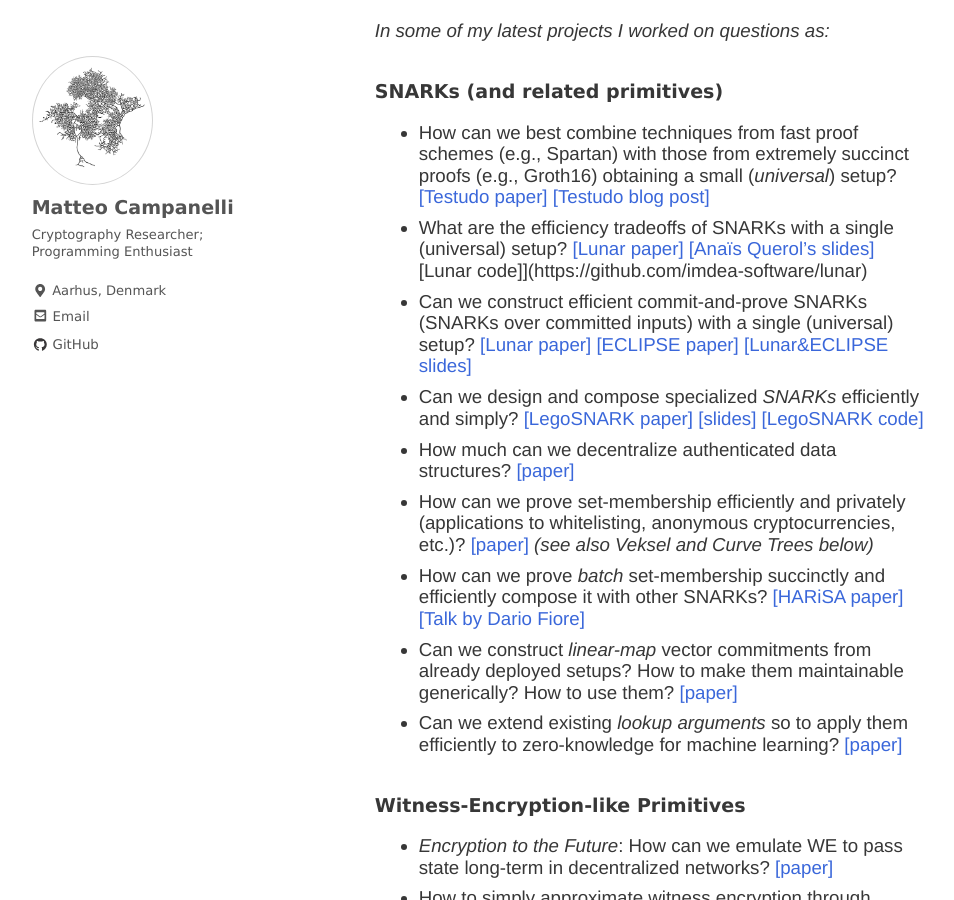
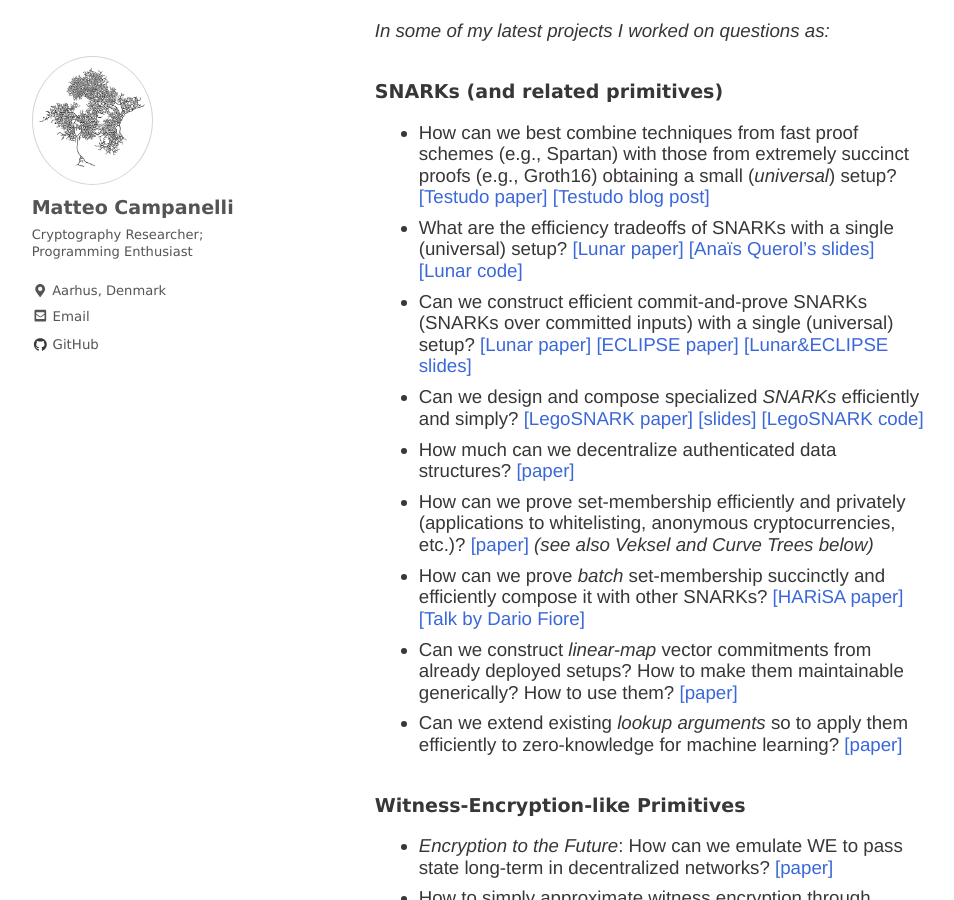
Before and after one commit to matteocam/matteocam.github.io, a Jekyll site: the page built from index.md, in a window 1280 px wide and 900 px high, scrolled down 566 px. Shown: the whole window, without its empty margins (2-956 px from the left). Built offline with Jekyll 4.4.1, drawn with Linux system fonts in a browser that asks for light colours; nearby versions of some CDN libraries; some web fonts are replaced; a script that is not in the unit is left out.

Commit message:
Update index.md

```diff
--- a/index.md
+++ b/index.md
@@ -21,7 +21,7 @@ _In some of my latest projects I worked on questions as:_
 
 ### SNARKs (and related primitives)
 - How can we best combine techniques from fast proof schemes (e.g., Spartan) with those from extremely succinct proofs (e.g., Groth16) obtaining a small (_universal_) setup?  [[Testudo paper]](https://eprint.iacr.org/2023/961.pdf) [[Testudo blog post]](https://cryptonet.org/blog/testudo-efficient-snarks-with-smaller-setups)
-- What are the efficiency tradeoffs of SNARKs with a single (universal) setup? [[Lunar paper]](https://eprint.iacr.org/2020/1069) [[Anaïs Querol's slides]](assets/misc/lunar-anais.pdf) [Lunar code]](https://github.com/imdea-software/lunar)
+- What are the efficiency tradeoffs of SNARKs with a single (universal) setup? [[Lunar paper]](https://eprint.iacr.org/2020/1069) [[Anaïs Querol's slides]](assets/misc/lunar-anais.pdf) [[Lunar code]](https://github.com/imdea-software/lunar)
 - Can we construct efficient commit-and-prove SNARKs (SNARKs over committed inputs) with a single (universal) setup? [[Lunar paper]](https://eprint.iacr.org/2020/1069) [[ECLIPSE  paper]](https://eprint.iacr.org/2021/934) [[Lunar&ECLIPSE slides]](assets/misc/LunarEclipse.pdf)
 - Can we design and compose specialized *SNARKs* efficiently and simply? [[LegoSNARK paper]](https://eprint.iacr.org/2019/142) [[slides]](assets/misc/legosnark-amsterdam19.pdf) [[LegoSNARK code]](https://github.com/imdea-software/legosnark)
 - How much can we decentralize authenticated data structures? [[paper]](https://eprint.iacr.org/2020/149)
```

● Exercise brief: Going through the entries above, report how many lines include the string "slides". The number alone is the answer.

● Response to the exercise: 4